▶ [TASK]
Please copy each line in the records below that contains the string "缩容Proxy".

▶ [Collected data entries]

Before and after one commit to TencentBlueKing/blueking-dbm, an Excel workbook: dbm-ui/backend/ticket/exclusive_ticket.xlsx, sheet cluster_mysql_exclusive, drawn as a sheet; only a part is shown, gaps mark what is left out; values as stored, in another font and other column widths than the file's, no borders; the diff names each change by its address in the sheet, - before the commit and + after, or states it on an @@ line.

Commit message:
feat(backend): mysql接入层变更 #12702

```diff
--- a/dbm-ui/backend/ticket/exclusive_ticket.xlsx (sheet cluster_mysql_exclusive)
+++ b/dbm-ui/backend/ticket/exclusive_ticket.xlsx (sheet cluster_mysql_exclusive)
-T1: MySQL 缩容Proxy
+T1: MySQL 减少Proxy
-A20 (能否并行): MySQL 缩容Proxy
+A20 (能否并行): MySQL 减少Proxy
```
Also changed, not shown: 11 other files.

▶ [RESULT]
-T1: MySQL 缩容Proxy
-A20 (能否并行): MySQL 缩容Proxy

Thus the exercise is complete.